What you have to do
Lines from the line with "走る・ジャンプ | 自由に走る場面と両足で跳ぶ場面を追加済み |" to the line with "-4. まって、ゲン（手と膝で進む・動く相手へ近づく）" in the entries below, and only those, must be output exactly, with both ends included.

Records from a dataset
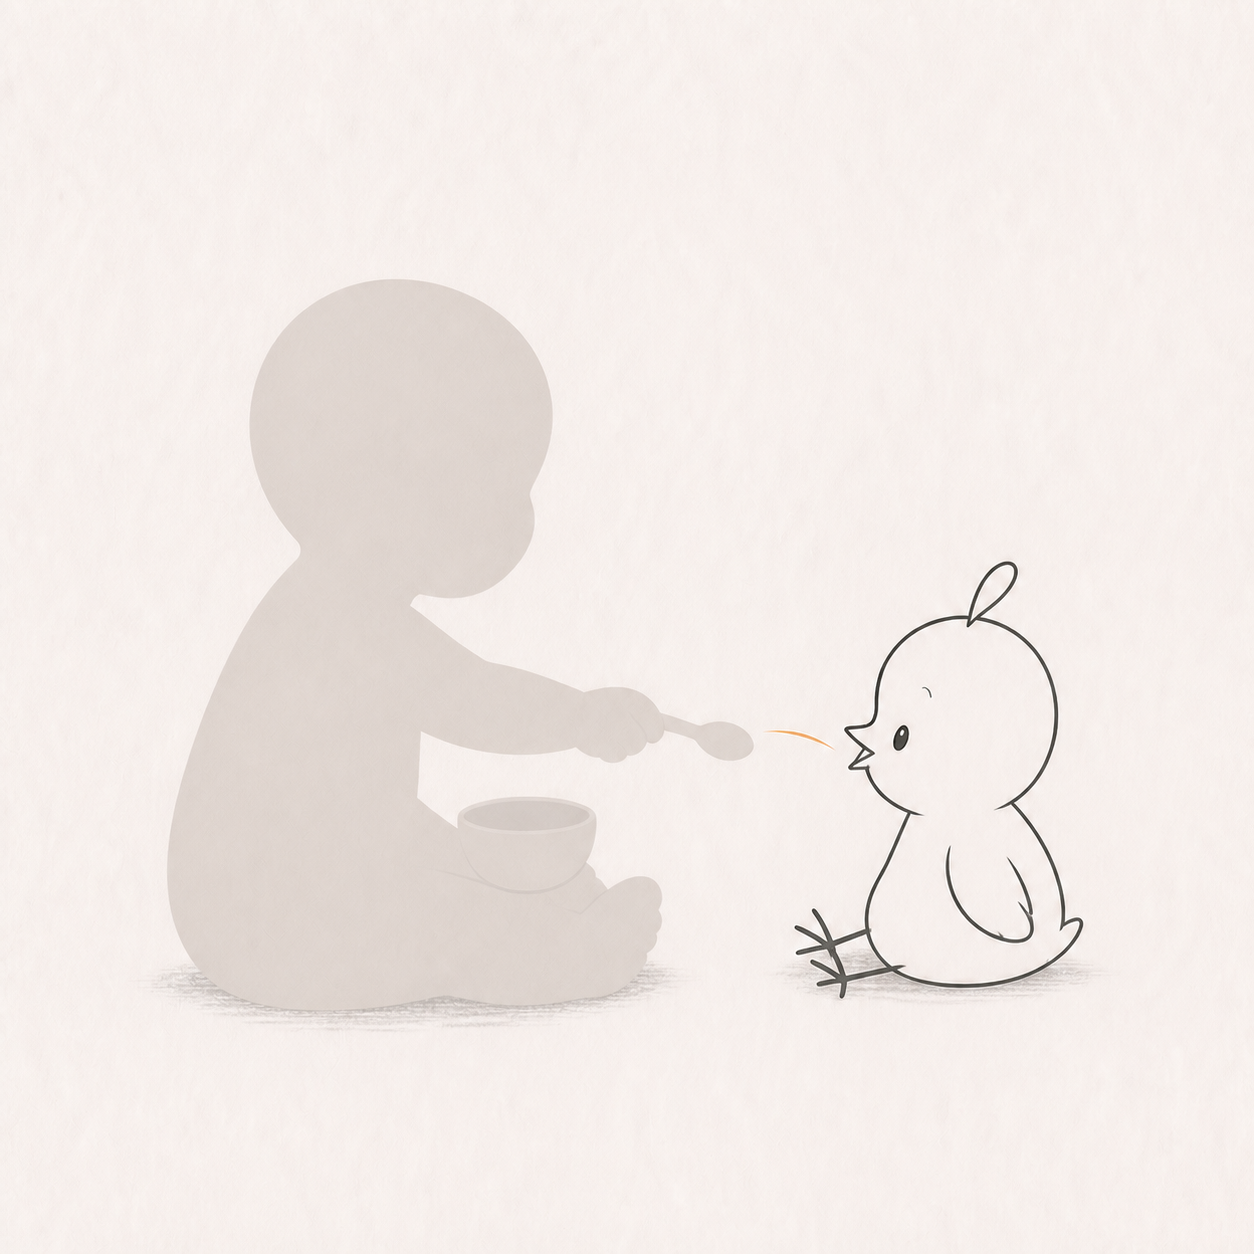
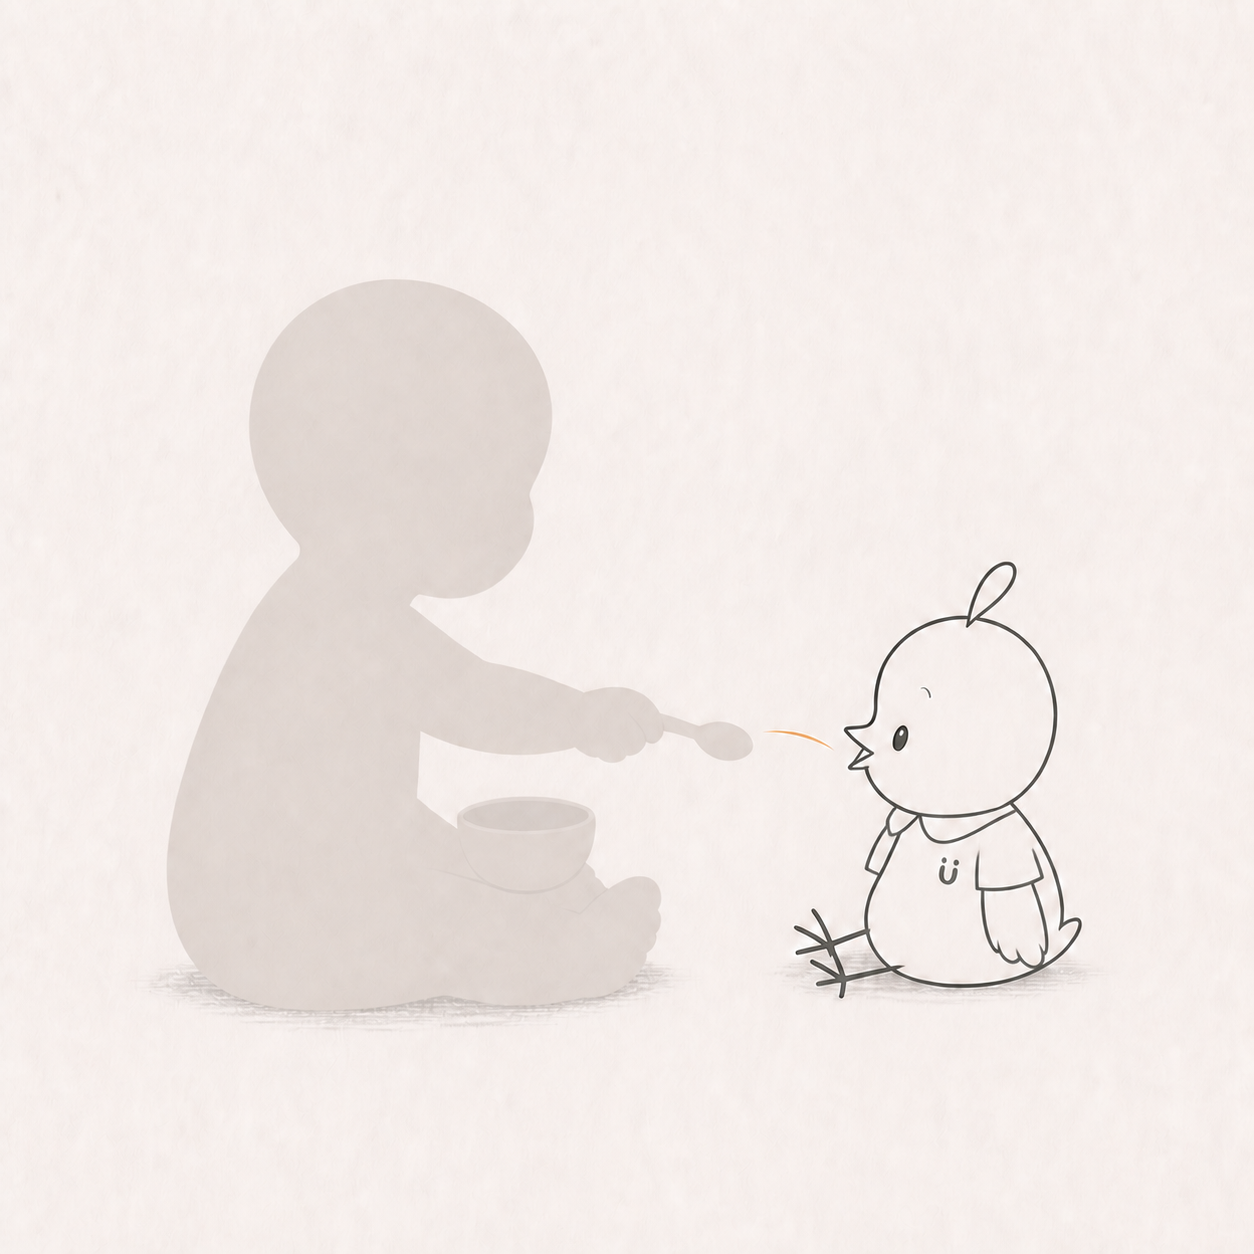
Refine growth frame character consistency

Changed region(s): [[0.6842, 0.5909, 0.8708, 0.7775], [0.7775, 0.4665, 0.8086, 0.4976], [0.6531, 0.7464, 0.6842, 0.7775]]

diff --git a/planning/participatory-growth-frames/index.html b/planning/participatory-growth-frames/index.html
@@ -102,6 +102,7 @@
         <article><button class="visual"><img src="../participatory-growth-frame-studies/gen-frame-ball-exchange.png" alt="足でボールを送り合う子どもとゲン"></button><div class="content"><span class="kind">BALL</span><h3>そっちへ、どうぞ</h3><p class="scene">子どもの足とゲンの足の間にボールを置き、送る・受け取るの往復をつくります。</p><p class="development"><strong>軽く見る発達</strong>片足で立つ／足を前へ出す／ボールへ足を合わせる</p><p class="pose"><strong>写真の姿勢：</strong>横向き・片足をボールへ向ける</p></div></article>
         <article><button class="visual"><img src="../participatory-growth-frame-studies/gen-frame-relax-looking-up.png" alt="仰向けで並んでくつろぐ子どもとゲン"></button><div class="content"><span class="kind">REST</span><h3>並んで空を見る</h3><p class="scene">何かを頑張る時間ではなく、同じ場所で一緒に休む時間を残します。</p><p class="development"><strong>軽く見る発達</strong>仰向けで身体を休める／視線を上へ向ける／安心して静かに過ごす</p><p class="pose"><strong>写真の姿勢：</strong>仰向け。手足の位置は自由</p></div></article>
         <article><button class="visual"><img src="../participatory-growth-frame-studies/gen-frame-supine-feet-mirror.png" alt="仰向けで自分の足をつかむ子どもの隣で同じ形をまねるゲン"></button><div class="content"><span class="role role-milestone">MILESTONE</span><span class="kind">BODY DISCOVERY</span><h3>あし、みつけた</h3><p class="scene">子どもが仰向けで両足を手に取ると、隣のゲンも膝を胸へ寄せ、自分の足をつかんで同じ形を返します。</p><p class="development"><strong>この姿勢・動作で見えること</strong>股関節と膝を曲げる／手で自分の足をつかむ／身体の中央で手足を出会わせる</p><p class="pose"><strong>写真の姿勢：</strong>仰向けで両膝を胸へ寄せ、左右の手でそれぞれの足を持つ。大人は撮影側</p></div></article>
+        <article><button class="visual"><img src="../participatory-growth-frame-studies/gen-frame-rolling-mirror.png" alt="横向きへ寝返ろうとする子どもの身体を隣でまねるゲン"></button><div class="content"><span class="role role-milestone">MILESTONE</span><span class="kind">ROLL &amp; IMITATE</span><h3>ころん、をいっしょに</h3><p class="scene">子どもが膝と腕を向こう側へ運び、身体を横へ向け始めると、ゲンも隣で同じ丸い形を返します。</p><p class="development"><strong>この姿勢・動作で見えること</strong>脚を身体の反対側へ動かす／肩と腰の向きを変える／仰向けから横向きへ移る</p><p class="pose"><strong>写真の姿勢：</strong>仰向けから横向きになる途中。片膝と片腕を身体の反対側へ。大人は撮影側</p></div></article>
         <article><button class="visual"><img src="../participatory-growth-frame-studies/gen-frame-relax-leaning-together.png" alt="並んで座って寄りかかる子どもとゲン"></button><div class="content"><span class="kind">REST</span><h3>寄りかかって、ひと休み</h3><p class="scene">子どもが少し後ろへ寄りかかると、ゲンも同じ角度で隣へ座ります。</p><p class="development"><strong>軽く見る発達</strong>座る／手で身体を支える／自分に合う姿勢で休む</p><p class="pose"><strong>写真の姿勢：</strong>床座り・両手を後ろへ</p></div></article>
         <article><button class="visual"><img src="../participatory-growth-frame-studies/gen-frame-relax-watching-together.png" alt="うつ伏せで同じ小さな物を見る子どもとゲン"></button><div class="content"><span class="kind">CURIOSITY</span><h3>同じ小さなものを見る</h3><p class="scene">虫や葉っぱ、おもちゃなど、子どもの興味の先へゲンも並びます。</p><p class="development"><strong>軽く見る発達</strong>興味のある物を見続ける／同じ対象へ注意を向ける／楽な姿勢を選ぶ</p><p class="pose"><strong>写真の姿勢：</strong>うつ伏せ・頬や顎を手に置く</p></div></article>
         <article><button class="visual"><img src="../participatory-growth-frame-studies/gen-frame-follow-walking.png" alt="歩く子どもの後ろからついていくゲン"></button><div class="content"><span class="kind">FOLLOW</span><h3>歩く子どもの、二歩あと</h3><p class="scene">子どもが行き先を決め、ゲンは同じ方向へ後ろからついていきます。</p><p class="development"><strong>軽く見る発達</strong>前へ歩く／左右へ体重を移す／自分のペースで移動する</p><p class="pose"><strong>写真の姿勢：</strong>歩く後ろ姿。日常の写真をそのまま使える</p></div></article>
@@ -168,6 +169,7 @@
       gen: [
         'gen-frame-relax-looking-up.png',
         'gen-frame-supine-feet-mirror.png',
+        'gen-frame-rolling-mirror.png',
         'gen-frame-prone-dialogue.png',
         'gen-frame-crawling-chase.png',
         'gen-frame-relax-watching-together.png',
@@ -220,7 +222,7 @@
         'cheer-frame-pause-before-trying.png'
       ]),
       milestone: new Set([
-        'gen-frame-prone-dialogue.png','gen-frame-seated-reach.png','gen-frame-balance-mirror.png','gen-frame-ball-exchange.png',
+        'gen-frame-prone-dialogue.png','gen-frame-supine-feet-mirror.png','gen-frame-rolling-mirror.png','gen-frame-seated-reach.png','gen-frame-balance-mirror.png','gen-frame-ball-exchange.png',
         'mimo-frame-shared-pointing.png','mimo-frame-voice-pingpong.png','luke-frame-tiny-discovery.png','luke-frame-shared-line.png',
         'milestone-frame-pull-to-stand.png'
       ])

diff --git a/planning/growth-frame-balance-and-production-plan.md b/planning/growth-frame-balance-and-production-plan.md
@@ -104,6 +104,13 @@
 - 先生固有の道具は通常の線画で残せるが、子どもの動作を代行する物は持たせない。
 - 写真を入れたとき、影の物が実物に置き換わり、イラストと写真の小道具が二重にならないことを確認する。
 
+### キャラクター造形の非交渉条件
+
+- 動物の手足を細い棒や人間の手足へ変形しない。手は指を分けない柔らかな塊、ゲンとルークの足は丸い足先を保つ。
+- ミモの細い鳥脚は正本の種族形状として維持し、ほかの二人へ流用しない。
+- 衣服を省略しない。正面・斜め前では本人から見て右上の胸、背面では上背部に笑顔の With U マークを必ず残す。
+- Uマーク、耳、尾、衣服、手足のいずれかが欠けた画像は、場面がよくても採用しない。
+
 ### 大人が画面に入るか
 
 - 子ども単独で動作が成立し、先生キャラクターが応答相手になれる場面では、大人は画面外の撮影者とする。
@@ -136,7 +143,7 @@
 
 ### 現在の網羅傾向
 
-現在の35枚は、次の領域を比較的よく扱えている。
+現在の36枚は、次の領域を比較的よく扱えている。
 
 - 姿勢と移動: あおむけでの休息と身体探索、うつ伏せ、座る、立つ、歩く、階段、片足でのバランス
 - 共同注意と意図共有: 指差し、同じ物を見る、好きな物を見せる
@@ -146,7 +153,7 @@
 - 生活動作: 自分で食べる、袖へ腕を通す
 - 関係の発達: 求める、応える、差し出す、待つ、助けを提案する、協働する
 
-一方で、寝返り、自己調整、感覚遊び、言葉の発達にはまとまった空白がある。共同注意や歩行をさらに細分化するより、まずこの空白を補う方がシリーズ全体の代表性が高まる。
+寝返りは「ころん、をいっしょに」で補った。一方で、自己調整、感覚遊び、言葉の発達にはまとまった空白がある。共同注意や歩行をさらに細分化するより、まずこの空白を補う方がシリーズ全体の代表性が高まる。
 
 ## 次期カードで優先したい category_stage
 
@@ -191,14 +198,14 @@
 - 着衣スキル: 「おてて、でてきた」
 - 道具操作: 「つぎのページは、その手から」
 
-加えて、次点だった走る・ジャンプから「走る子どもの、そのあとを」「ぴょん、の少しあと」、あおむけの身体探索から「あし、みつけた」を制作した。第一候補の6段階は一巡したため、次は自己調整、感覚遊び、寝返りを検討する。
+加えて、次点だった走る・ジャンプから「走る子どもの、そのあとを」「ぴょん、の少しあと」、あおむけの身体探索から「あし、みつけた」、寝返りから「ころん、をいっしょに」を制作した。第一候補の6段階と寝返りは一巡したため、次は自己調整、感覚遊びを検討する。
 
 ### 次点候補
 
 | category_stage | 補足 |
 |---|---|
 | 走る・ジャンプ | 自由に走る場面と両足で跳ぶ場面を追加済み |
-| あおむけ | 両手で足をつかむ身体探索は追加済み。寝返りは未表現 |
+| あおむけ | 両手で足をつかむ身体探索と、横向きへ移る寝返りを追加済み |
 | 自己調整・ルール | 他児を待つ場面はあるが、止まる、我慢する、自分で落ち着く過程は未表現 |
 | 感覚遊び | 小さな物を見る場面はあるが、砂、水、粘土、異なる質感へ触れる探索はない |
 | 一語文・二〜三語文 | 声の往復はあるが、意味のある言葉や語の組み合わせはない。静止画より動画テンプレート向き |
@@ -220,21 +227,22 @@
 
 1. 並んで空を見る（あおむけ・休む）
 2. あし、みつけた（あおむけ・手足を身体の中央で出会わせる）
-3. ひくいところで、こんにちは（うつ伏せ・頭を上げる）
-4. まって、ゲン（手と膝で進む・動く相手へ近づく）
-5. 同じ小さなものを見る（うつ伏せ・姿勢保持・注視）
-6. 寄りかかって、ひと休み（座位・手で支える）
-7. ここまで、とどいた（座位を保って手を伸ばす）
-8. 立てた手は、まだここに（つかまり立ち）
-9. 歩く子どもの、二歩あと（歩行）
-10. こっち、いっしょに（ゲンの手を取り、自分の意図へ導く）
-11. 走る子どもの、そのあとを（走行・腕と足の交互運動）
-12. ぴょん、の少しあと（両足ジャンプ）
-13. おてて、でてきた（着衣・袖へ腕を通す）
-14. 一歩手前で、いっしょに見る（移動後に止まる・判断する）
-15. 階段の、一段あと（段差昇降）
-16. おなじ傾き（片足荷重・バランス・身体模倣）
-17. そっちへ、どうぞ（片足支持とボール操作）
+3. ころん、をいっしょに（仰向けから横向きへの寝返り）
+4. ひくいところで、こんにちは（うつ伏せ・頭を上げる）
+5. まって、ゲン（手と膝で進む・動く相手へ近づく）
+6. 同じ小さなものを見る（うつ伏せ・姿勢保持・注視）
+7. 寄りかかって、ひと休み（座位・手で支える）
+8. ここまで、とどいた（座位を保って手を伸ばす）
+9. 立てた手は、まだここに（つかまり立ち）
+10. 歩く子どもの、二歩あと（歩行）
+11. こっち、いっしょに（ゲンの手を取り、自分の意図へ導く）
+12. 走る子どもの、そのあとを（走行・腕と足の交互運動）
+13. ぴょん、の少しあと（両足ジャンプ）
+14. おてて、でてきた（着衣・袖へ腕を通す）
+15. 一歩手前で、いっしょに見る（移動後に止まる・判断する）
+16. 階段の、一段あと（段差昇降）
+17. おなじ傾き（片足荷重・バランス・身体模倣）
+18. そっちへ、どうぞ（片足支持とボール操作）
 
 ### ミモ｜声から意図共有へ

Your response
 | 走る・ジャンプ | 自由に走る場面と両足で跳ぶ場面を追加済み |
-| あおむけ | 両手で足をつかむ身体探索は追加済み。寝返りは未表現 |
+| あおむけ | 両手で足をつかむ身体探索と、横向きへ移る寝返りを追加済み |
 | 自己調整・ルール | 他児を待つ場面はあるが、止まる、我慢する、自分で落ち着く過程は未表現 |
 | 感覚遊び | 小さな物を見る場面はあるが、砂、水、粘土、異なる質感へ触れる探索はない |
 | 一語文・二〜三語文 | 声の往復はあるが、意味のある言葉や語の組み合わせはない。静止画より動画テンプレート向き |
@@ -220,21 +227,22 @@
 
 1. 並んで空を見る（あおむけ・休む）
 2. あし、みつけた（あおむけ・手足を身体の中央で出会わせる）
-3. ひくいところで、こんにちは（うつ伏せ・頭を上げる）
-4. まって、ゲン（手と膝で進む・動く相手へ近づく）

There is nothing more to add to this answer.